* _Data to process_:
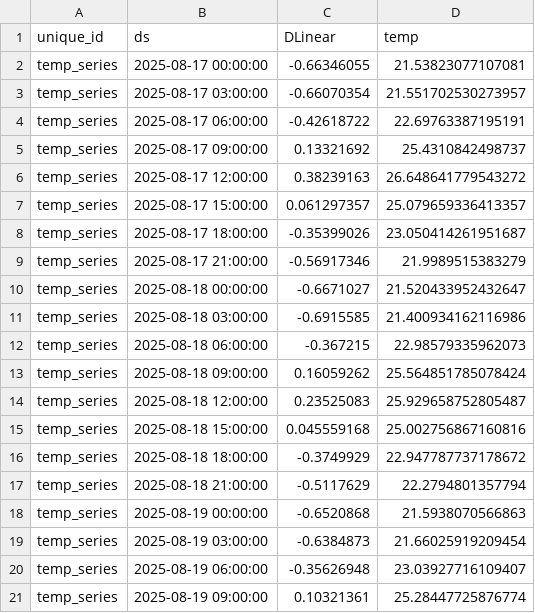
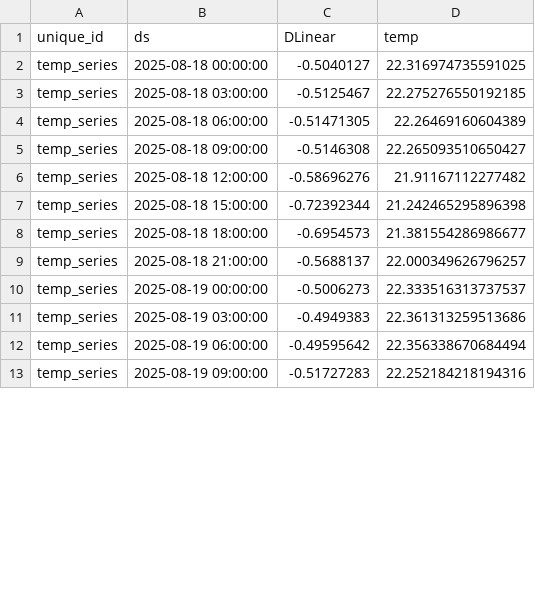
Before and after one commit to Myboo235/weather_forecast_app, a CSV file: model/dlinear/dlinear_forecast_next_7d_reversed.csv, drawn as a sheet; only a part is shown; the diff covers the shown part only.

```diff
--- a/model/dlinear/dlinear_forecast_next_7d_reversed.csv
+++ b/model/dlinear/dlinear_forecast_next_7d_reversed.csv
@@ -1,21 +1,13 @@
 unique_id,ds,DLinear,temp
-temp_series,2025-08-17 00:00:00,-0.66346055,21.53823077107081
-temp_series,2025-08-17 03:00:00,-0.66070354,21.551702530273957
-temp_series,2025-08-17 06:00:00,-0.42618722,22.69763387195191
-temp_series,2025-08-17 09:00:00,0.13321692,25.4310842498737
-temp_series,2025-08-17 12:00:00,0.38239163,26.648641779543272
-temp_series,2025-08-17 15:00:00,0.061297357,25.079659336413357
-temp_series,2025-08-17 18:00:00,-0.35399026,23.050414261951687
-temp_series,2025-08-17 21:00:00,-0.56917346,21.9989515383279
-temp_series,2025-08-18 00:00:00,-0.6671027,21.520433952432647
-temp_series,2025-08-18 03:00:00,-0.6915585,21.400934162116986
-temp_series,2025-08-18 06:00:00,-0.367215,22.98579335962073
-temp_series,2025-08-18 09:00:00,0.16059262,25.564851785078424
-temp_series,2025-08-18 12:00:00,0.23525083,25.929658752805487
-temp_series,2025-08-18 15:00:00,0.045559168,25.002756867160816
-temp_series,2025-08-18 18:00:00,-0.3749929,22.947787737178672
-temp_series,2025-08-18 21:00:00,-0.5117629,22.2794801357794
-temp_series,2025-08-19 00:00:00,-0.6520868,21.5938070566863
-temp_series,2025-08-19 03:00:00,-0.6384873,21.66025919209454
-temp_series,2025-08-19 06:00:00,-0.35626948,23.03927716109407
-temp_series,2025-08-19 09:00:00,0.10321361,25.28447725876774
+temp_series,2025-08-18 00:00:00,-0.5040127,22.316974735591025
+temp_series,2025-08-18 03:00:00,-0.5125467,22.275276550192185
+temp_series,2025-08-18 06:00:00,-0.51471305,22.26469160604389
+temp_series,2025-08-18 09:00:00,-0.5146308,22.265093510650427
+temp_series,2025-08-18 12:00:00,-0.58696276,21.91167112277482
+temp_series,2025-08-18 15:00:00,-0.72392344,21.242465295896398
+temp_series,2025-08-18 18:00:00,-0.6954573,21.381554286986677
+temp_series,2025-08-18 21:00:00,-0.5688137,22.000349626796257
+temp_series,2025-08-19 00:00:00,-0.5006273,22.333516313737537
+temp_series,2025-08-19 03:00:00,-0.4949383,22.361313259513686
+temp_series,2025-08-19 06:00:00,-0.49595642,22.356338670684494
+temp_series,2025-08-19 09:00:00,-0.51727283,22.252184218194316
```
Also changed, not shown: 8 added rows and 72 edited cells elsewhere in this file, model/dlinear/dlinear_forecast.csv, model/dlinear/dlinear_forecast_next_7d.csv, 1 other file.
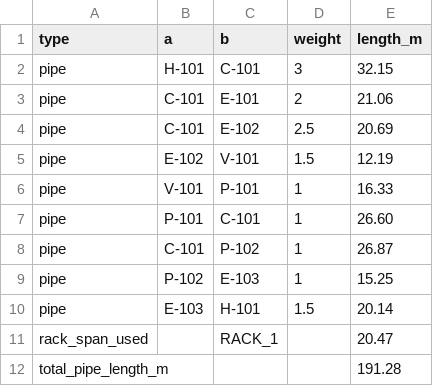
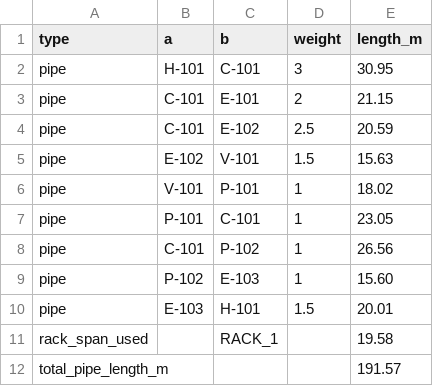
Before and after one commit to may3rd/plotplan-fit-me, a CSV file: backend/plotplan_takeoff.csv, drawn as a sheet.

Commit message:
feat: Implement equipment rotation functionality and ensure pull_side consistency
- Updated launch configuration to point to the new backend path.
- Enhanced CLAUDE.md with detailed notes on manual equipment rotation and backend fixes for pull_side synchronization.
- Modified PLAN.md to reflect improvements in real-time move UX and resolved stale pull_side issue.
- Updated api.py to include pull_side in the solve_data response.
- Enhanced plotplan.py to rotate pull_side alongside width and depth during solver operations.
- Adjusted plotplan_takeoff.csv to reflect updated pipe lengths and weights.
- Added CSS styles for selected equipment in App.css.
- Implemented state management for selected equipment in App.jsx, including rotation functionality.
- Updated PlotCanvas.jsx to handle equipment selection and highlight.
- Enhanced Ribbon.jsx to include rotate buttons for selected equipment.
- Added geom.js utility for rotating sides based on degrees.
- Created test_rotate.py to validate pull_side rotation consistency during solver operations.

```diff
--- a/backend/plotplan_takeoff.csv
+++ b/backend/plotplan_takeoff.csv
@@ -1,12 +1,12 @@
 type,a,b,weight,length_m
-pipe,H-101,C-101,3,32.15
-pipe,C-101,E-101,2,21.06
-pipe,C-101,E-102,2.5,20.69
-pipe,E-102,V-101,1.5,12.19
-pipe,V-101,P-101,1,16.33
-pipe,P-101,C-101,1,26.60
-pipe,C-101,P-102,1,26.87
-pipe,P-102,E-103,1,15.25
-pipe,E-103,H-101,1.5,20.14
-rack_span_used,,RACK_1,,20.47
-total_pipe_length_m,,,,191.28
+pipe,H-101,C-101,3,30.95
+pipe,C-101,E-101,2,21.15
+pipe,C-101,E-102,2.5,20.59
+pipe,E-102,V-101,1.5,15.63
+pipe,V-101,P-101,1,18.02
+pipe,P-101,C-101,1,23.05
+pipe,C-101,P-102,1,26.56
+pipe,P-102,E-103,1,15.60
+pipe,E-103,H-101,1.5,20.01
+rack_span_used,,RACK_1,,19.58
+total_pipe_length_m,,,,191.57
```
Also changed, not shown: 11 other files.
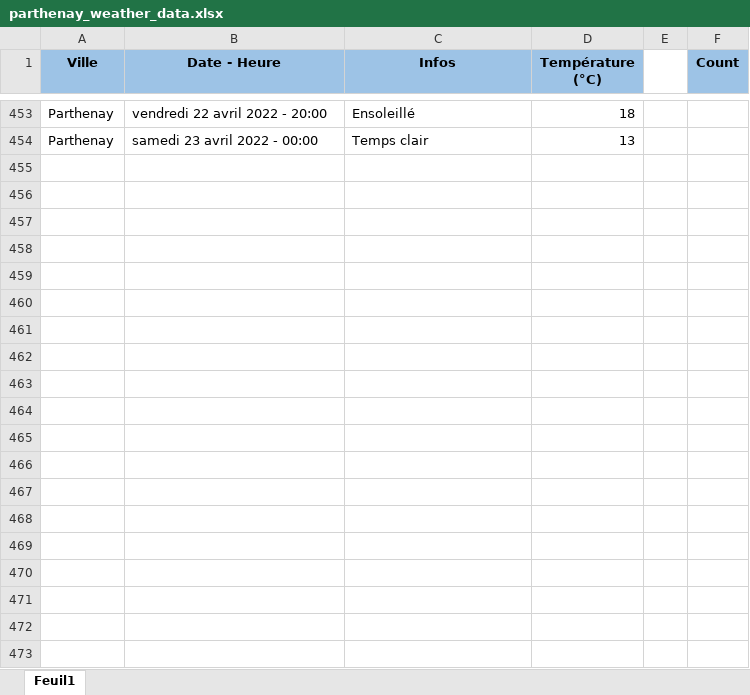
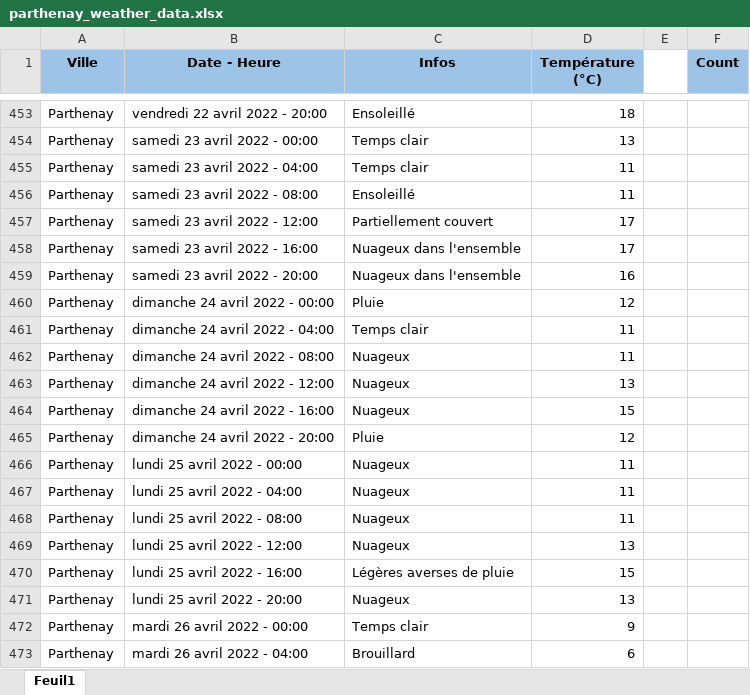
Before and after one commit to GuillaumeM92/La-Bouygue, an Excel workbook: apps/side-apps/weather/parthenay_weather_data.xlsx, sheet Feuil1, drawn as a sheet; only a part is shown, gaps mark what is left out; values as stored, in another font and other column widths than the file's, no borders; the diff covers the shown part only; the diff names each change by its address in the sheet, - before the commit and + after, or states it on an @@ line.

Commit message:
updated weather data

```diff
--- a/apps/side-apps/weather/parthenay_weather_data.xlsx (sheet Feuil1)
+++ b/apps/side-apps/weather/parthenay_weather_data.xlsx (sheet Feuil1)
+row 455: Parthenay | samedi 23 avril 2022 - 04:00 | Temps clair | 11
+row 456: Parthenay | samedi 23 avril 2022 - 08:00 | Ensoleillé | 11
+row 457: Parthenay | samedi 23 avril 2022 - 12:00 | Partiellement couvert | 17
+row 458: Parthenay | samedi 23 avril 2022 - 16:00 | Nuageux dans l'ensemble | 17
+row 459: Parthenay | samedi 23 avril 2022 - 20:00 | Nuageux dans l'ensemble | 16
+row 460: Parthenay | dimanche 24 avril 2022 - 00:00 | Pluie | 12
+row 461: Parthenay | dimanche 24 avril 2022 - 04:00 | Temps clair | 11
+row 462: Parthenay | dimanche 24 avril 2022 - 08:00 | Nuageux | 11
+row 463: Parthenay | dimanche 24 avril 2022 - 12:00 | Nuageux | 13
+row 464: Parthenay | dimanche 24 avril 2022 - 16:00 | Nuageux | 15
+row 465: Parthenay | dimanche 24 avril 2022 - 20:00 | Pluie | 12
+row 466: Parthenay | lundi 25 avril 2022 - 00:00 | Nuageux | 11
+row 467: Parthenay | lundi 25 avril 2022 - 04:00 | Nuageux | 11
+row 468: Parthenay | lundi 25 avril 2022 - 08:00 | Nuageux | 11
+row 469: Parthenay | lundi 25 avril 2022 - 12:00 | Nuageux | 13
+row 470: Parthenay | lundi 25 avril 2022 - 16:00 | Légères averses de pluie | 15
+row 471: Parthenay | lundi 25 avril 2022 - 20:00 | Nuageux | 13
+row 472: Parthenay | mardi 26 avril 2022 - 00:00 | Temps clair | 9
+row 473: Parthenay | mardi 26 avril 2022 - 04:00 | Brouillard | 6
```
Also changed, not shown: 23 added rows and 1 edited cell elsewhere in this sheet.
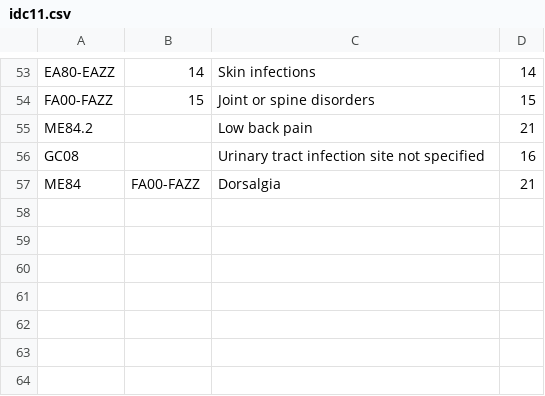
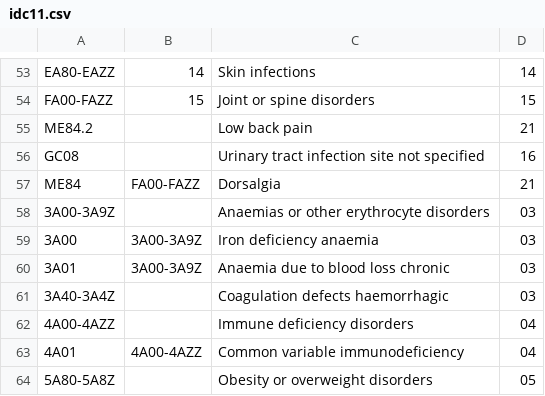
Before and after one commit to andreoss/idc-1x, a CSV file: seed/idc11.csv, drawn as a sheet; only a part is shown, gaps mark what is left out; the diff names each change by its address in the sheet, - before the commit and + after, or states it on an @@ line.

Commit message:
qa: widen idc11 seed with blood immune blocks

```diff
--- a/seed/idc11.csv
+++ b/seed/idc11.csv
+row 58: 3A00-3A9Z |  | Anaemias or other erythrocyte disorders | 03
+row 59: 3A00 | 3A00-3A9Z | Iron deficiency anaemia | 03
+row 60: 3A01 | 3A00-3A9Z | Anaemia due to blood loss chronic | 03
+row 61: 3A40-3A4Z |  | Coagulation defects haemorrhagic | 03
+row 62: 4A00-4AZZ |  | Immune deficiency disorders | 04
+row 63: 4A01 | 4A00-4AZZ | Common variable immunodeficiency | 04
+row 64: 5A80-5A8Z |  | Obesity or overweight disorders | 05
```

* _What is required_: Check each line of the records above for "Enhanced", and copy those that have it.

* _Expected output_:
- Enhanced CLAUDE.md with detailed notes on manual equipment rotation and backend fixes for pull_side synchronization.
- Enhanced plotplan.py to rotate pull_side alongside width and depth during solver operations.
- Enhanced Ribbon.jsx to include rotate buttons for selected equipment.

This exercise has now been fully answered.